Or at least, you know, really tasty. There's no use denying the truth that Popeye's has achieved a fast-food miracle. Something so affordable has no business being this good. I've had better sandwiches now and then, but not without spending three times as much, and even then, it's been noteworthy. But Popeye's breading is crisp and flaky, without a hint of grease. The brioche bun is soft and slightly sweet, meat is juicy and tender, full of subtle flavors brought out by the mayo, with just the right amount of salt and crunch from the pickles.
Having eaten one, the insane response it has received suddenly becomes the most obvious and predictable part of the story. It is undoubtedly overhyped, but only in the way that puppies are overhyped—because there is no sandwich and no baby animal that can fill the tremendous void in your life…but it can sure feel that way for a few minutes. The real issue is not that the sandwich is overhyped, it's that the sandwich exposes what might be the most destructive force in our society: FOMO is going to kill us all.

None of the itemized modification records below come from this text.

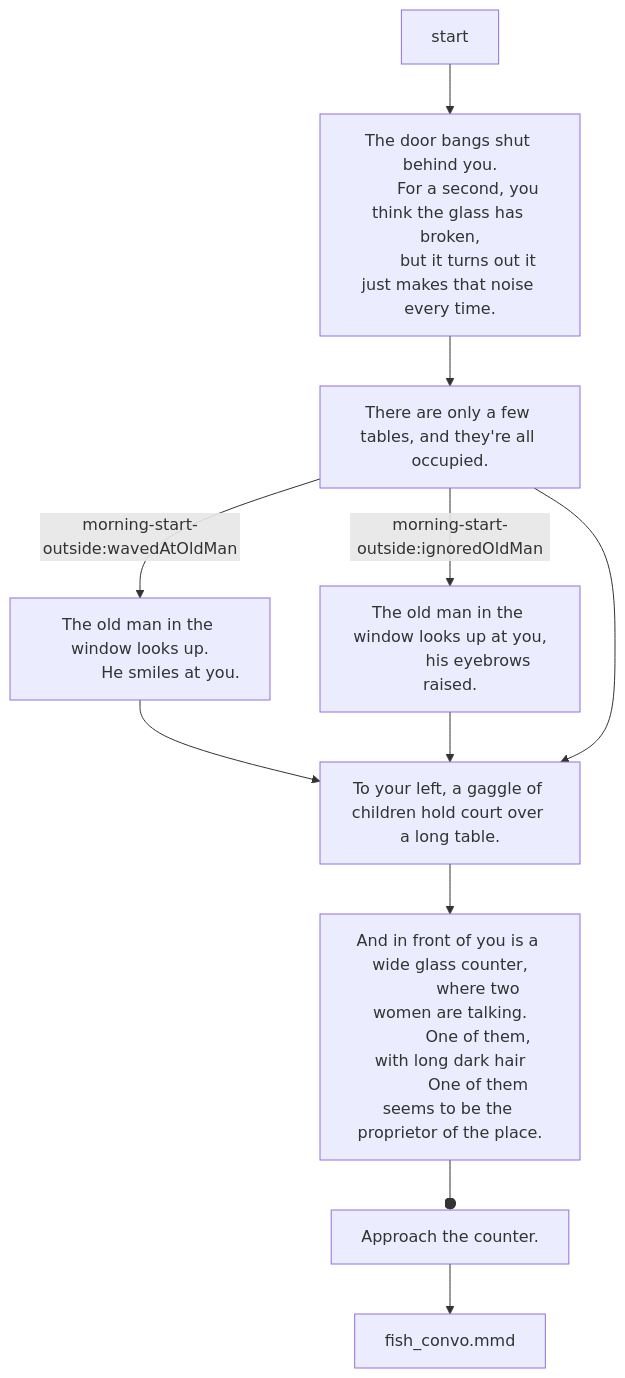
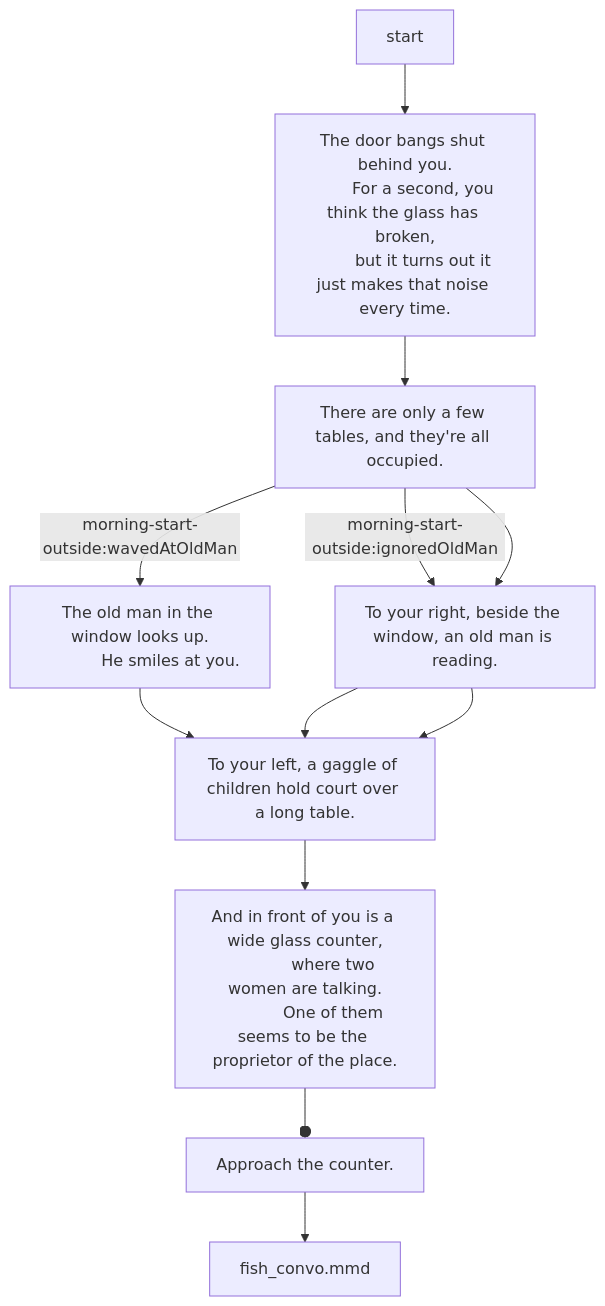
Before and after one commit to probablyduncan/cafe: the diagram in src/assets/scenes/morning-ordering.mmd, drawn with Mermaid. The commit also changed 12 other files, not shown here.

```diff
--- a/src/assets/scenes/morning-ordering.mmd
+++ b/src/assets/scenes/morning-ordering.mmd
@@ -1,55 +1,54 @@
 flowchart TD
 
     %% i[*You walk up to the counter, which is a wide glass case. Aside from an enamel bowl of tomatoes and a few loose tortillas, it's mostly empty.*]
     %% --> ii[*The woman behind the counter looks you up and down. She's old and her hair is all over the place. Like a hedgehog.*]
     %% --> iii[What can I get for you? *she asks.*]
     %% --> iv[*You don't see a menu anywhere.*]
 
     %% iv --o c1[What do you have?]
     %% --> c1-i[Oh!] --> c1-ii[*The woman looks behind her. There's a folding screen leaned up against the wall. She pulls it out next to the counter and unfolds it, revealing a thorough list of things that go in sandwiches.*] --> c1-c1[Read the list.] & c1-c2[Ask for ''the first thing'' on the list.]
 
     %% c1-c1 --> c1-c1-i[You try, but it's all jibberish to you. Oh yeah. You can't read.] --> c1-c1-ii[How could you forget?]
 
     %% iv --o c2[One cheese sandwhich, please.]
     
     %% iv --o c3[Coffee and a cigraette.]
     
     %% iv --o c4[*Tell her to surprise you.*]
     
     %% iv --o c5[Ask her what her name is.]
 
 
 
 
     start --> a[The door bangs shut behind you.
         For a second, you think the glass has broken,
         but it turns out it just makes that noise every time.]
         --> b[There are only a few tables, and they're all occupied.]
         
         b -->|morning-start-outside:wavedAtOldMan| ba[
             The old man in the window looks up.
             He smiles at you.
         ] --> c
 
         b -->|morning-start-outside:ignoredOldMan| bb[
             The old man in the window looks up at you,
             his eyebrows raised.
         ] --> c
 
-        b --> c
+        b --> bb[To your right, beside the window, an old man is reading.] --> c
 
         c[To your left, a gaggle of children hold court over a long table.]
         --> d[
             And in front of you is a wide glass counter,
             where two women are talking.
-            One of them, with long dark hair
             One of them seems to be the proprietor of the place.
         ]
         --o e[Approach the counter.] --> fish_convo.mmd
 
 
         %% and he slapped the fish, one after the other. And they flopped around, of course. they're chatting and you have to interrupt them or wait?
 
         %% once you've ordered, you have to choose where to sit.
         %% and I have to make it really easy to go take your food outside and be alone.
         %% but difficult/rewarding to sit down with some rando
```
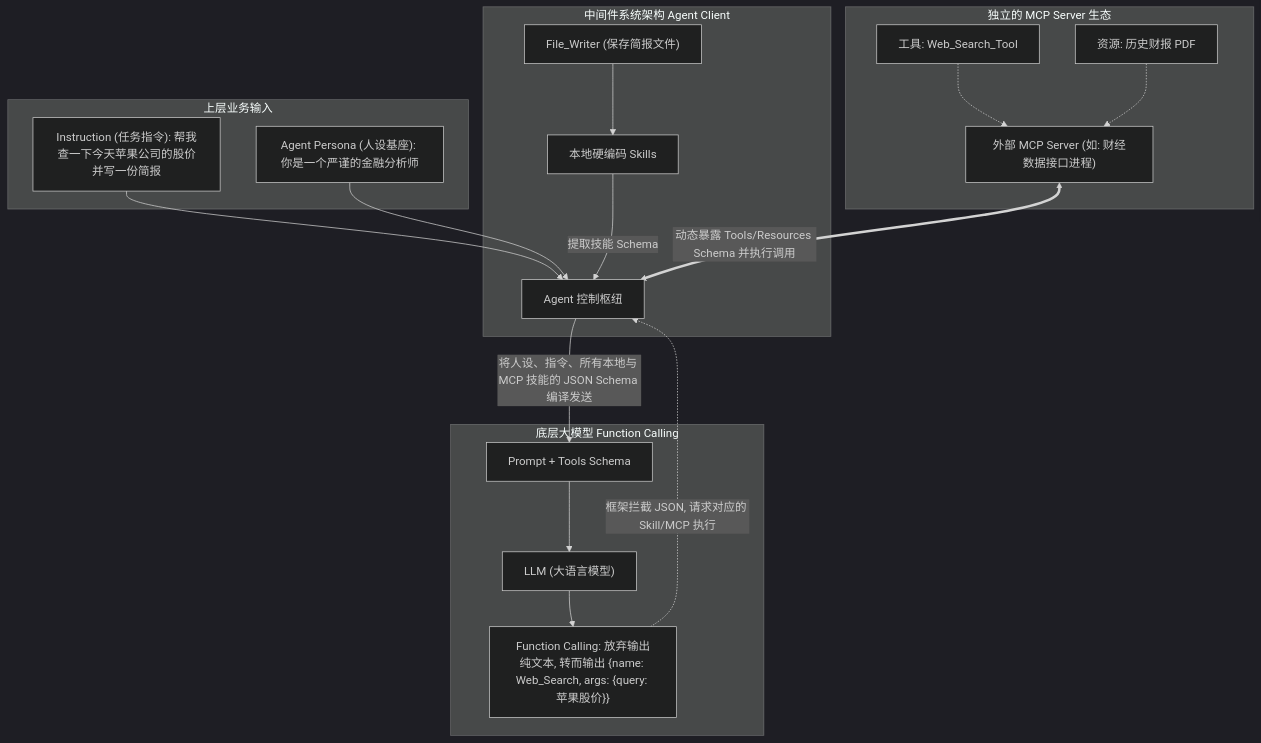
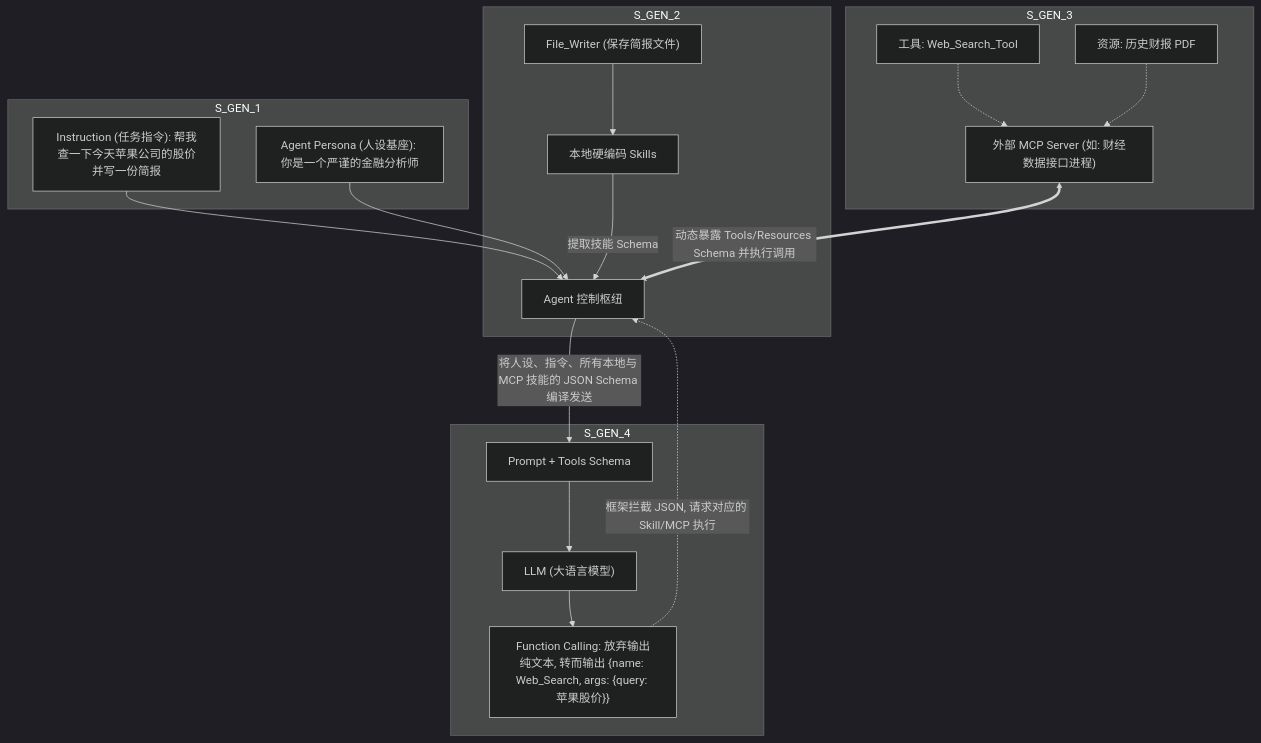
One commit to thisisjayden/ai-learning changed the diagram in learn_path/03_1_Agent_Core_Concepts_and_Relationships.md. Above: the diagram before and after it, drawn with Mermaid (dark theme). The commit also changed 9 other files, not shown here.

Commit message:
fix: remove all custom titles from Mermaid subgraphs to bypass GitHub parsing errors

````diff
--- a/learn_path/03_1_Agent_Core_Concepts_and_Relationships.md
+++ b/learn_path/03_1_Agent_Core_Concepts_and_Relationships.md
@@ -82,33 +82,33 @@
 ```mermaid
 graph TD
-    subgraph S_GEN_1 [上层业务输入]
+    subgraph S_GEN_1
         A["Instruction (任务指令): 帮我查一下今天苹果公司的股价并写一份简报"]
         B["Agent Persona (人设基座): 你是一个严谨的金融分析师"]
     end
 
-    subgraph S_GEN_2 [中间件系统架构 Agent Client]
+    subgraph S_GEN_2
         C["Agent 控制枢纽"]
         
         A --> C
         B --> C
         
         D["本地硬编码 Skills"]
         D1["File_Writer (保存简报文件)"] --> D
         D -->|提取技能 Schema| C
     end
 
-    subgraph S_GEN_3 [独立的 MCP Server 生态]
+    subgraph S_GEN_3
         E["外部 MCP Server (如: 财经数据接口进程)"]
         E1["工具: Web_Search_Tool"] -.-> E
         E2["资源: 历史财报 PDF"] -.-> E
         
         E <== "动态暴露 Tools/Resources Schema 并执行调用" ==> C
     end
 
-    subgraph S_GEN_4 [底层大模型 Function Calling]
+    subgraph S_GEN_4
         C -->|将人设、指令、所有本地与 MCP 技能的 JSON Schema 编译发送| F["Prompt + Tools Schema"]
         F --> G["LLM (大语言模型)"]
         G --> H["Function Calling: 放弃输出纯文本, 转而输出 {name: Web_Search, args: {query: 苹果股价}}"]
         H -. "框架拦截 JSON, 请求对应的 Skill/MCP 执行" .-> C
     end
 ```
````
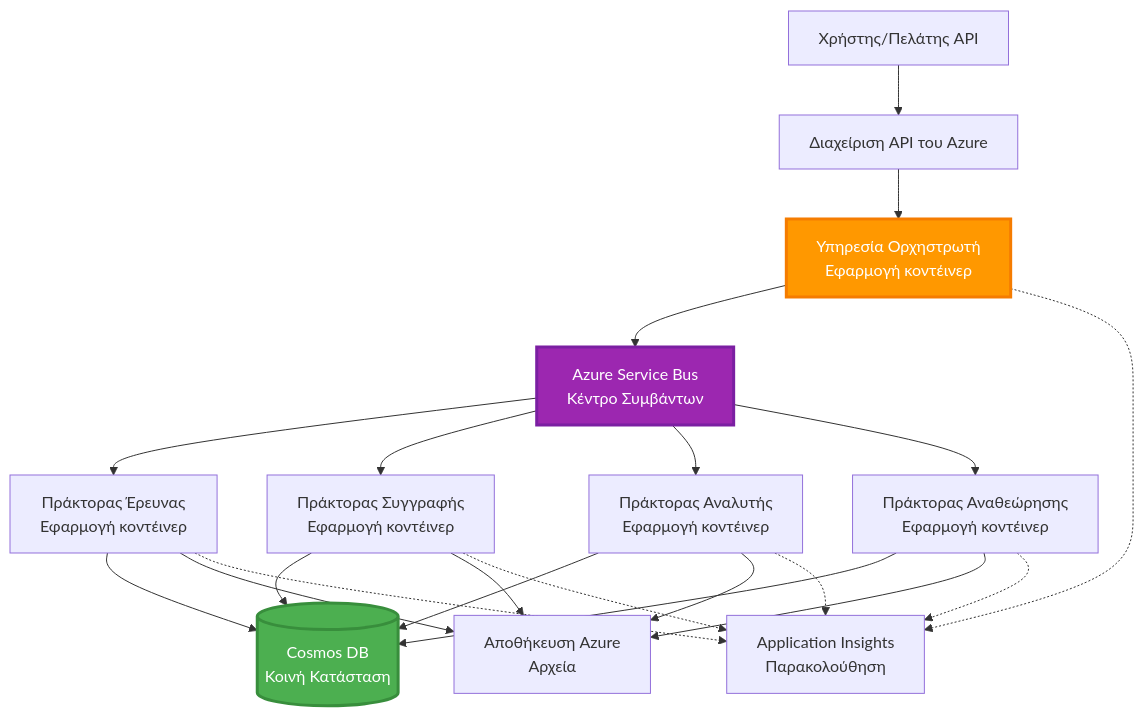
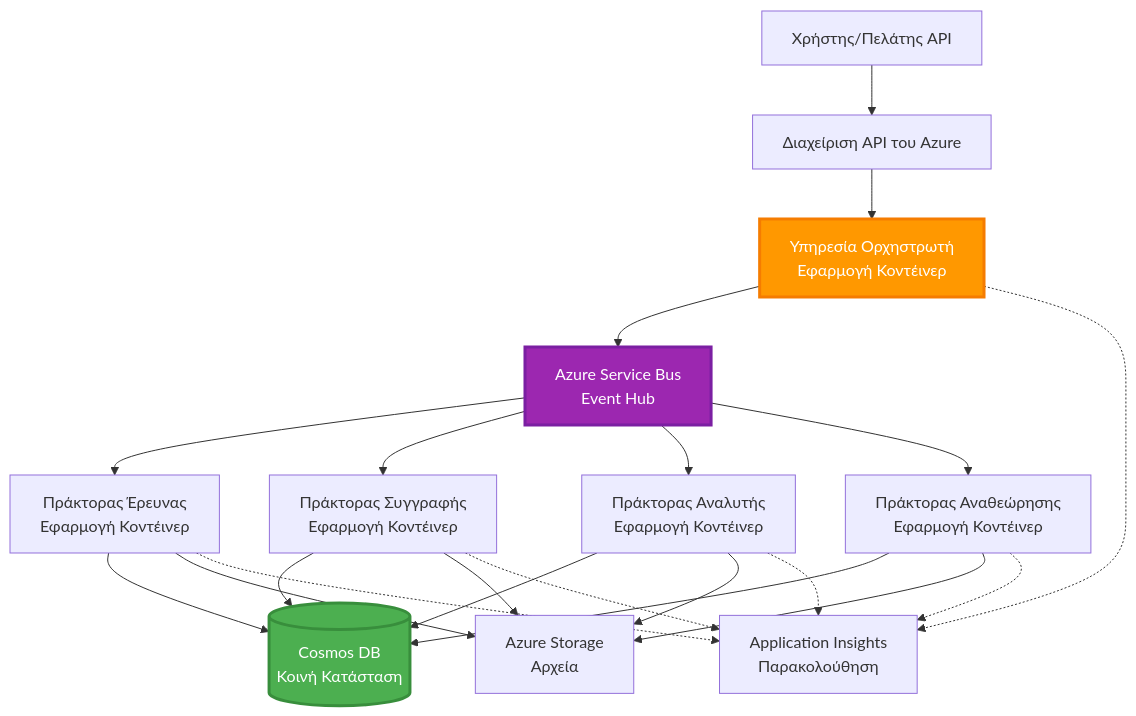
Before and after one commit to microsoft/AZD-for-beginners: the sixth of 6 diagrams in translations/el/docs/chapter-06-pre-deployment/coordination-patterns.md, drawn with Mermaid. The commit also changed other lines of this file and 101 other files, not shown here.

````diff
--- a/translations/el/docs/chapter-06-pre-deployment/coordination-patterns.md
+++ b/translations/el/docs/chapter-06-pre-deployment/coordination-patterns.md
@@ -272,45 +265,45 @@
 ```mermaid
 graph TB
     User[Χρήστης/Πελάτης API]
     APIM[Διαχείριση API του Azure]
-    Orchestrator[Υπηρεσία Ορχηστρωτή<br/>Εφαρμογή κοντέινερ]
-    ServiceBus[Azure Service Bus<br/>Κέντρο Συμβάντων]
+    Orchestrator[Υπηρεσία Ορχηστρωτή<br/>Εφαρμογή Κοντέινερ]
+    ServiceBus[Azure Service Bus<br/>Event Hub]
     
-    Agent1[Πράκτορας Έρευνας<br/>Εφαρμογή κοντέινερ]
-    Agent2[Πράκτορας Συγγραφής<br/>Εφαρμογή κοντέινερ]
-    Agent3[Πράκτορας Αναλυτής<br/>Εφαρμογή κοντέινερ]
-    Agent4[Πράκτορας Αναθεώρησης<br/>Εφαρμογή κοντέινερ]
+    Agent1[Πράκτορας Έρευνας<br/>Εφαρμογή Κοντέινερ]
+    Agent2[Πράκτορας Συγγραφής<br/>Εφαρμογή Κοντέινερ]
+    Agent3[Πράκτορας Αναλυτής<br/>Εφαρμογή Κοντέινερ]
+    Agent4[Πράκτορας Αναθεώρησης<br/>Εφαρμογή Κοντέινερ]
     
     CosmosDB[(Cosmos DB<br/>Κοινή Κατάσταση)]
-    Storage[Αποθήκευση Azure<br/>Αρχεία]
+    Storage[Azure Storage<br/>Αρχεία]
     AppInsights[Application Insights<br/>Παρακολούθηση]
     
     User --> APIM
     APIM --> Orchestrator
     
     Orchestrator --> ServiceBus
     ServiceBus --> Agent1
     ServiceBus --> Agent2
     ServiceBus --> Agent3
     ServiceBus --> Agent4
     
     Agent1 --> CosmosDB
     Agent2 --> CosmosDB
     Agent3 --> CosmosDB
     Agent4 --> CosmosDB
     
     Agent1 --> Storage
     Agent2 --> Storage
     Agent3 --> Storage
     Agent4 --> Storage
     
     Orchestrator -.-> AppInsights
     Agent1 -.-> AppInsights
     Agent2 -.-> AppInsights
     Agent3 -.-> AppInsights
     Agent4 -.-> AppInsights
     
     style Orchestrator fill:#FF9800,stroke:#F57C00,stroke-width:3px,color:#fff
     style ServiceBus fill:#9C27B0,stroke:#7B1FA2,stroke-width:3px,color:#fff
     style CosmosDB fill:#4CAF50,stroke:#388E3C,stroke-width:3px,color:#fff
 ```
````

Nice try, McNobodiesGetty Images
How much waste and human misery is spreading out from Popeye's new sandwich and the ravening masses of us that are lining up for it? How many new franchises will open to tap into the demand? The transitory hyper-focus of internet culture has bled into literal meatspace. It's the "OK, boomer" of franchise dining, the "Gangnam Style" of foods. A meal—a physical, edible object—has somehow been memeified and gone viral, resulting in new heights of employee exploitation, untold expenditures for production, shipping, and processing, and what must be a pretty slim profit margin at this price point. People will inevitably compare it to the McRib, but that sandwich is a seasonal blip compared to this. This is a true game changer for fast food—to be followed by so many failed attempts to recreate it and a restructuring of business models to maximize the potential for this sort of craze.
Even if we know we're being played…we really won't want to miss out on what everyone is talking about. And to maximize on that impulse, whatever everyone is talking about will have to be cheap, ubiquitous, and available right f*cking now. Food heightens the FOMO phenomenon, because food is universal, but the same pressures are there for fashion, electronics, cosmetics. It's the iPhone 11, New Era caps, and Kylie Lip Kits. It's a new Black Friday every week, and if you don't go line up now, you are already falling behind.
If you haven't already tried this sandwich, you are Chris Kirkpatrick's paisley bucket hat WireImage
So how do we counter the disease of hyper-consumption when consumption is the currency of our culture? If you have to consume to participate in the moment—and you absolutely have to participate in the moment—how do we save the planet? In a civilization where people will wait in line and fight and die before they miss out on the new sandwich everyone is talking about, the planet doesn't stand a chance.